To understand the effects of an infrared cabin on your body, it is important to know how our body reacts to extreme heat. The normal body temperature of a healthy person is about 37 °C (98,6 °F). The human body is constantly trying to maintain this temperature. Except

In the same way, the body can cool down by releasing heat to the environment as soon as the ambient temperature is lower than that of the body. In this case, if the temperature difference between the body and the environment is higher, the faster the heat is released. With this knowledge, it is possible to understand how our body cools down.

It also becomes clear that the closer the air temperature is to the body temperature, the more difficult it is for the body to cool down passively. This means that this passive way of losing heat is not very efficient for the body.

What happens when the temperature of the air surrounding the body is higher than the usual body temperature?

In this case, the body can no longer passively lose heat at all, but actually gains heat from the air, which leads to a warming of the body. For this reason, there is also an active way to lose heat, and that again is sweating.

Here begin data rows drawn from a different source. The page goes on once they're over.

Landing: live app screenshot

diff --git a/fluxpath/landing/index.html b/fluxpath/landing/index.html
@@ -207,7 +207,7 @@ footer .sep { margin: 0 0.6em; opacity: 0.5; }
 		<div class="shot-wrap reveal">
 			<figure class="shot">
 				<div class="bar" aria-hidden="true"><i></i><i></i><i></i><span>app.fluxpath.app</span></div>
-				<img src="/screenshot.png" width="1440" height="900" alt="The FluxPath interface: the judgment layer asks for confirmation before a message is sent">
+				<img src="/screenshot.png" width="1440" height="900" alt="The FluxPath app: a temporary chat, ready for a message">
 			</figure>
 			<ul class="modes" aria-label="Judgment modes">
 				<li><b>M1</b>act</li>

By sweating, the body lowers its temperature.

In addition, the body can control how much heat it loses by regulating the intensity of sweating. All of this happens for a reason: the human body needs to keep its normal temperature constant in order to function properly. If you are wondering how sweat can cool down the body, there is a very simple physical explanation for it.

For one thing, your skin has many sweat glands and pores through which sweat can escape. So when you sweat, your entire skin gets wet. Secondly, the water on your skin starts to evaporate, and once this happens, the heat is absorbed by your skin and cools it down.

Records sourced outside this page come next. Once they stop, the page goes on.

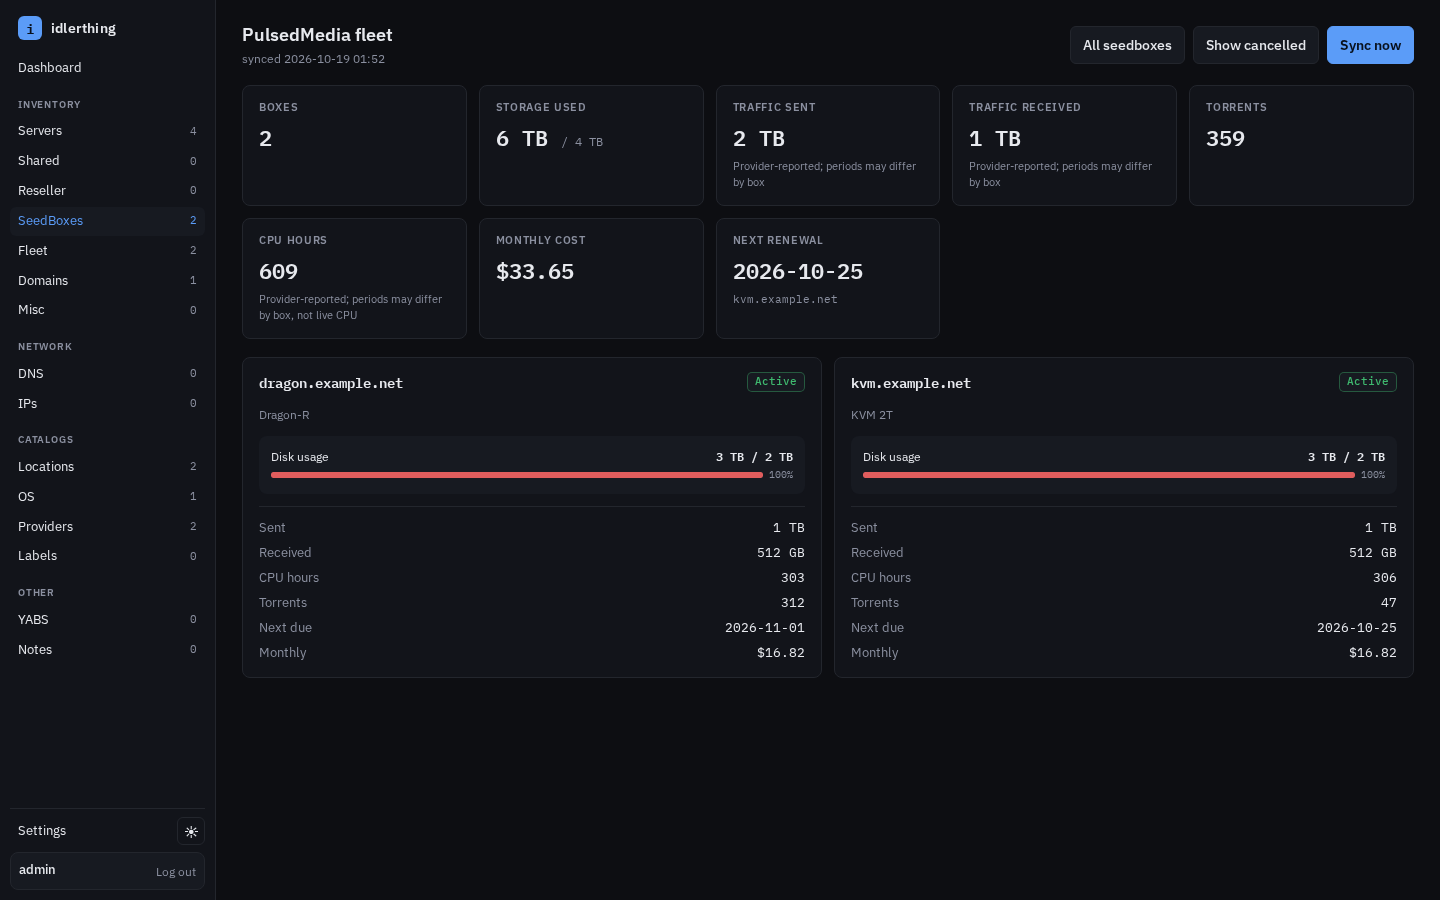
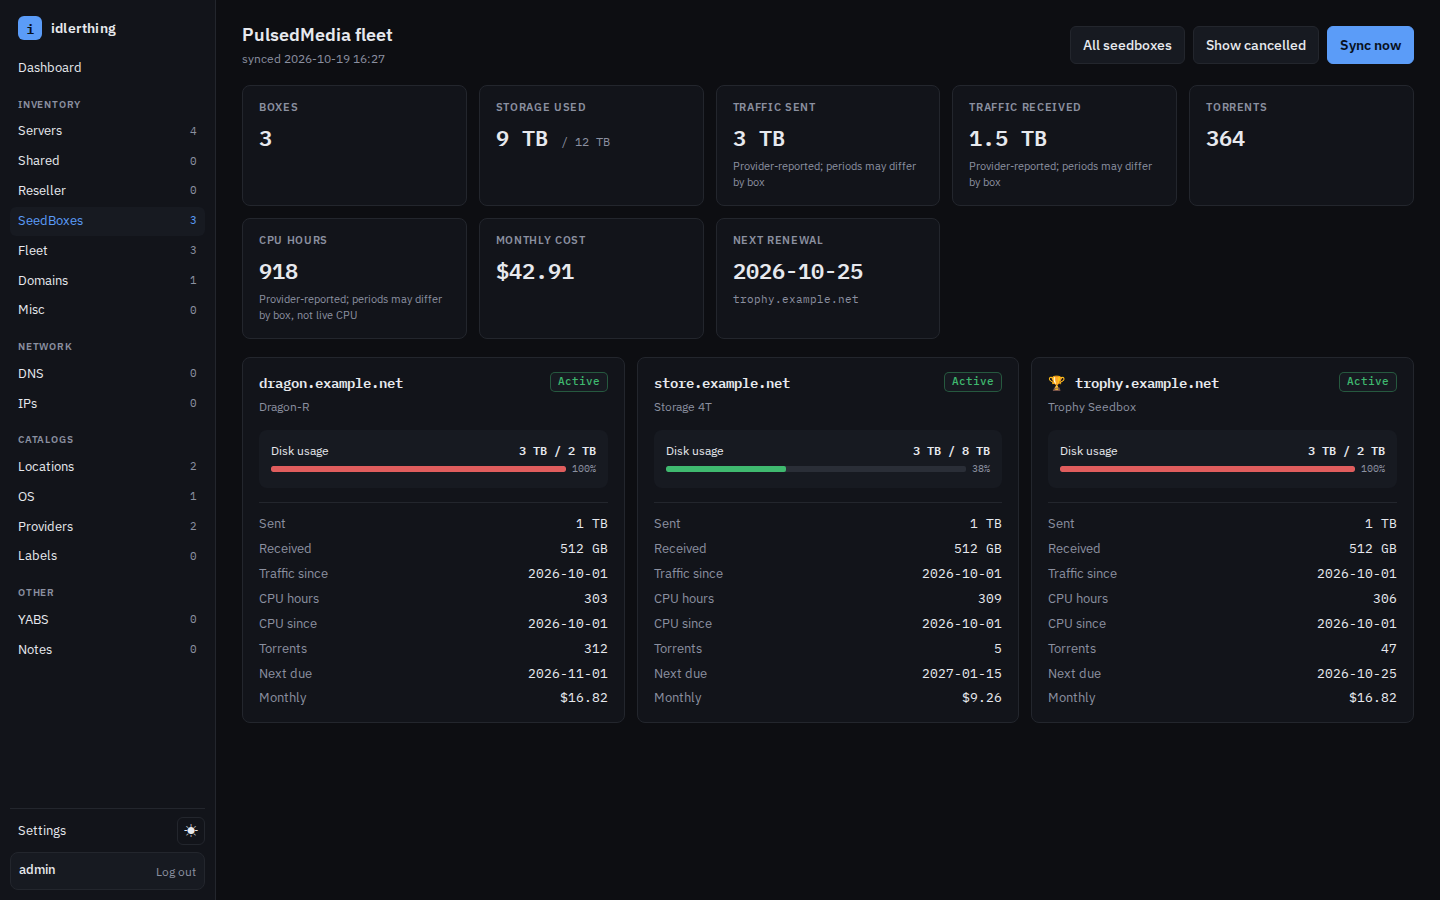
Refresh synthetic Fleet and dashboard screenshots in README

diff --git a/scripts/screenshots/main.go b/scripts/screenshots/main.go
@@ -56,6 +56,13 @@ func main() {
 	defer os.RemoveAll(tmp)
 	// Debug hook: write the seed document and stop, so the fixture can be
 	// reviewed (or imported by hand) without launching a browser.
+	if dump := os.Getenv("DUMP_FEED"); dump != "" {
+		if err := os.WriteFile(dump, feedJSON(), 0o600); err != nil {
+			log.Fatal(err)
+		}
+		fmt.Println("wrote feed to", dump)
+		return
+	}
 	if dump := os.Getenv("DUMP_FIXTURE"); dump != "" {
 		doc, err := json.MarshalIndent(fixture(), "", "  ")
 		if err != nil {

diff --git a/README.md b/README.md
@@ -32,12 +32,12 @@ benchmarks. SQLite storage, no cgo, no external services required.
 
 These screenshots use invented data from the [screenshot harness](scripts/screenshots/README.md); no live account or host is shown.
 
-![PulsedMedia fleet view with storage, traffic, CPU and torrent usage](docs/screenshots/fleet.png)
+![PulsedMedia fleet view with synthetic trophy seedbox, storage, traffic, CPU and torrent usage](docs/screenshots/fleet.png)
+
+![Dashboard with synthetic inventory and fleet-cost breakdown](docs/screenshots/dashboard.png)
 
 <details>
 <summary>More screenshots</summary>
-
-![Dashboard with sample inventory](docs/screenshots/dashboard.png)
 
 ![Seedbox inventory with sample entries](docs/screenshots/seedboxes.png)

What happens to the body temperature when using an infrared cabin?

To this question, there is an experiment that was conducted in 2007 by the Royal Institution of Great Britain. The researchers wanted to show how extreme heat affects the human body and how effectively the body regulates body temperature. To conduct the experiment, they needed an infrared cabin and a human test subject.

They wanted to measure the exact internal temperature of the volunteer, for this purpose they used a very small wireless thermometer capsule. The volunteer had to swallow it, and thanks to its radio transmitter, the thermometer transmitted the temperature results in real time to a radio receiver, which was connected to a computer. This allowed the computer to display the internal temperature of the volunteer’s body.

What were the goals of this experiment?

One of the goals was to create conditions similar to some of the hottest places on Earth, such as the Libyan Desert or Death Valley, where temperatures have historically been very close to 58 degrees Celsius (136,4 °F). An ordinary sauna with a stove was considered insufficient to simulate the same natural conditions. For this reason, an infrared cabin was used, as it can better simulate some of the sun’s rays.

The infrared rays not only heat the surface of the skin, but also penetrate the outer tissues. Before entering the sauna, the subject had an internal body temperature of 37.3 °C (99,14 °F). After the infrared cabin was heated to 58 °C (136,4 °F), the subject entered the sauna with his clothes on. He stayed in the sauna for ten minutes, and when he left the sauna he had a temperature of 37.7 °C (99,86 °F). Thus, his internal body temperature was only one third Celsius higher than his initial temperature.

What conclusions were drawn after the experiment?

This experiment demonstrated the natural ability of the human body to efficiently regulate its temperature through sweating in order to maintain vital functions as well as to adjust its metabolism to keep the temperature near the 37 °C (98,6 °F) mark. But in order to sweat efficiently and regulate its temperature, the body needs water.

While the organism can lose one to two liters of water in just one hour through sweating, it can absorb a maximum of 1.5 liters in the same time through the intestines. Therefore, to avoid dehydration, it is necessary to drink enough water before and during the sauna session. This way, you will stay hydrated and be able to take full advantage of the health benefits of an infrared cabin.